“One business was entered, and members of the crowd poured what appeared to be gasoline inside it, then attempted to start a fire,” the incident report states. Police had to provide security to firefighters called in to battle multiple blazes. Rioters threw rocks, bottles and other projectiles at police.
Madison has seen this movie before. In fact, the latest riots are the third such wave of protester destruction to hit the city. As Empower Wisconsin has reported Evers was slow to call in the National Guard during the riots of June 23-24 when protesters ripped down iconic Capitol statues, damaged several buildings, savagely attacked a state senator and firebombed the City County Building. Texts obtained by Empower Wisconsin show Evers and his staff failed to secure the Capitol grounds. In fact, Evers ordered Capitol Police to remain inside the building while rioters tore up the exterior and dragged down the statues.
Zach Madden, Evers’ legislative liaison sent an update to lawmakers Tuesday morning, informing them that law enforcement responded to the “civil unrest that occurred at the Capitol.”

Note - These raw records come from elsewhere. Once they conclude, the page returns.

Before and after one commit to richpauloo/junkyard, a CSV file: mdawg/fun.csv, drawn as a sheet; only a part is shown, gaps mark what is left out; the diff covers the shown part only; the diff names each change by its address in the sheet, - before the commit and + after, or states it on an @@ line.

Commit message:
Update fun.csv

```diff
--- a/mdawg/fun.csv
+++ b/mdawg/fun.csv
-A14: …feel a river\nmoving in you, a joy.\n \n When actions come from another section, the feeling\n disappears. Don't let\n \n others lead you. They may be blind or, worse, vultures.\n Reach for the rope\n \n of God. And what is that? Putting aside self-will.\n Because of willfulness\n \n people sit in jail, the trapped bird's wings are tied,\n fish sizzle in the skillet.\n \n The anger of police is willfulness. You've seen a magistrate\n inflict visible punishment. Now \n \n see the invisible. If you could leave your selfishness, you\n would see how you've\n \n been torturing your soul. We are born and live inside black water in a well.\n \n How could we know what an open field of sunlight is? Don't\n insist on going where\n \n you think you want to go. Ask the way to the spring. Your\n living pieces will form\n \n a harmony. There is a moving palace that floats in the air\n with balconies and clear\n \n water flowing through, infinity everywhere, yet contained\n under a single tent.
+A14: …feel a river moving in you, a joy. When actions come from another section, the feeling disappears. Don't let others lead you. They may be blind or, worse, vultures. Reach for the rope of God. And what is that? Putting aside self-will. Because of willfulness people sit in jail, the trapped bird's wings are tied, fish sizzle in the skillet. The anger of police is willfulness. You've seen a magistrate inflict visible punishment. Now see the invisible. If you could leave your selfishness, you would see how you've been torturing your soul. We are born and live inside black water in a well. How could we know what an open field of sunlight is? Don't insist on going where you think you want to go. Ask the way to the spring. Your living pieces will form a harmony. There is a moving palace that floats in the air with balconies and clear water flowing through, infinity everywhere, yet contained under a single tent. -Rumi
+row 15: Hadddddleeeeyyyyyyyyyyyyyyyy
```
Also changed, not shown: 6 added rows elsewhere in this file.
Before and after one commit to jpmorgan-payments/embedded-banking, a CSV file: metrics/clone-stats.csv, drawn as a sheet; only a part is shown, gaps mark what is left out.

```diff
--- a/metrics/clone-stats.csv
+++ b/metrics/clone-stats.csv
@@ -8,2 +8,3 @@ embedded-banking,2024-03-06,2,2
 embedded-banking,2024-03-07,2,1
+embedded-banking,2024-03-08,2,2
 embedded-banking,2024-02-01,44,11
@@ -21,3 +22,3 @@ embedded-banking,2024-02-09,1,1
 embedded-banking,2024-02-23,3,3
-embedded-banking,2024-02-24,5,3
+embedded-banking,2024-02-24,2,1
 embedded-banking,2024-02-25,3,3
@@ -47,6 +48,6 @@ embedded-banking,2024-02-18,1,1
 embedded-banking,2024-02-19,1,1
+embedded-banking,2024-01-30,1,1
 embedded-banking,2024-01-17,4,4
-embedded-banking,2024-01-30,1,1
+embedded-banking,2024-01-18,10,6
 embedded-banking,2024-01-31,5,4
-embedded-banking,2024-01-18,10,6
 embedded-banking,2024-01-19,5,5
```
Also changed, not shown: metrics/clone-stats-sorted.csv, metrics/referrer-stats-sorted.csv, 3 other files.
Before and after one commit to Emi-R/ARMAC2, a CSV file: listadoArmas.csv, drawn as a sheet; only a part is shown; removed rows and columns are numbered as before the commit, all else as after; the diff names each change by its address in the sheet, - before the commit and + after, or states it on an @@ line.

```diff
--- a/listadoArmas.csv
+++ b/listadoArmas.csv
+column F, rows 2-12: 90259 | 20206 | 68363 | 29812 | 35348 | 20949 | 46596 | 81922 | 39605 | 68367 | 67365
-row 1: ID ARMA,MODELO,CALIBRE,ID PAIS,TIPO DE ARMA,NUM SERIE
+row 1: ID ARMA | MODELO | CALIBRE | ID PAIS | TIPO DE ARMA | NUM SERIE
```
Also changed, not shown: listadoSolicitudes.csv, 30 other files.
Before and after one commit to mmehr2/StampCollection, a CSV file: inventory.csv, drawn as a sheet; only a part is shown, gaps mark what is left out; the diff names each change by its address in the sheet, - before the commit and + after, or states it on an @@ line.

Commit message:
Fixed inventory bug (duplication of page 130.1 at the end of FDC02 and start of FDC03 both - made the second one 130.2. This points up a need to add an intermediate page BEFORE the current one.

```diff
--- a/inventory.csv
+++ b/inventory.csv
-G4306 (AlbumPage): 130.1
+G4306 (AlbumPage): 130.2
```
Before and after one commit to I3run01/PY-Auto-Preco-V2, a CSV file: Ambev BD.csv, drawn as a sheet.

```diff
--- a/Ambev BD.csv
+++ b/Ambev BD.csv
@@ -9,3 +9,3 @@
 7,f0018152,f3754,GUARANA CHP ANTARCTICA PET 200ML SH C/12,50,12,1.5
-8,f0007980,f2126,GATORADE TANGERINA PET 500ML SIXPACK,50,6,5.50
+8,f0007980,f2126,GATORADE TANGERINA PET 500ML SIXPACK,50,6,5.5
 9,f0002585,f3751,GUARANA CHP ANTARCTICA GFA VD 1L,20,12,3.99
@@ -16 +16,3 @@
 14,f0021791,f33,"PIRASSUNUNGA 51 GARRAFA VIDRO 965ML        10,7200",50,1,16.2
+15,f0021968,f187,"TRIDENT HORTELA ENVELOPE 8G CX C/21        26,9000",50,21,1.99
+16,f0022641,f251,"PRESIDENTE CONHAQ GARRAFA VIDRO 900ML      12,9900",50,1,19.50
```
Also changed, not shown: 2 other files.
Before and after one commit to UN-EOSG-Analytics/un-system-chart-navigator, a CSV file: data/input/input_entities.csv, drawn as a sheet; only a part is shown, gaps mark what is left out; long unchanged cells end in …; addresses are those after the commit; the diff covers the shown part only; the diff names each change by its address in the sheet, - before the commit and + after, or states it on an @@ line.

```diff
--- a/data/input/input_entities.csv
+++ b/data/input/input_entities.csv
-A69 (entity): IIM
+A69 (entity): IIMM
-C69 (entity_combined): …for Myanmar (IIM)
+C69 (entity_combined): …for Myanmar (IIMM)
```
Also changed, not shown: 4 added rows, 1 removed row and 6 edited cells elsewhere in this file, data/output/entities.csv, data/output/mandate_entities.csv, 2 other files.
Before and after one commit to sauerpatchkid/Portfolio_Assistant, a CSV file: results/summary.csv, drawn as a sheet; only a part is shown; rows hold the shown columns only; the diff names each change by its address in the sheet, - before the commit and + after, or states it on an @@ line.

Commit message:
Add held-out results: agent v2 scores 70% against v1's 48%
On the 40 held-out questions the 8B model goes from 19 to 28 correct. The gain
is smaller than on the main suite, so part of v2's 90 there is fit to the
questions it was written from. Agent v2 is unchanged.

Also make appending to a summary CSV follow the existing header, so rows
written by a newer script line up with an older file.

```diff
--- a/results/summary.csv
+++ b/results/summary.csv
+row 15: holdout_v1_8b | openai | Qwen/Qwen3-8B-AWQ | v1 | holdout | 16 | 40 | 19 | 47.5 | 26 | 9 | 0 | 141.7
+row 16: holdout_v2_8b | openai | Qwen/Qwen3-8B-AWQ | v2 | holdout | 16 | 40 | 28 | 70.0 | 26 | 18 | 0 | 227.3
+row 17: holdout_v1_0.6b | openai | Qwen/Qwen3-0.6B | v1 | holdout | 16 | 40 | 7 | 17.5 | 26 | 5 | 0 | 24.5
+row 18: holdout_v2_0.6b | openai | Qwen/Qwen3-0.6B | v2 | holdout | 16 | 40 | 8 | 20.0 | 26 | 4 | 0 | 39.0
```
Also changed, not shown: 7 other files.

“For the second time this summer, my Capitol office was vandalized by a violent mob of rioters,” said state Sen. Chris Kapenga (R-Delafied), in a statement. “While the damage to my office pales in comparison to the destruction of property and livelihoods happening in both Madison and Kenosha, it is emblematic of the growing disregard for the rule of law by some elected officials.”
Kapenga said the governor has the resources and the responsibility to stop the violence and destruction, “yet he foments division and destruction while hiding in the Governor’s Mansion with police protection.”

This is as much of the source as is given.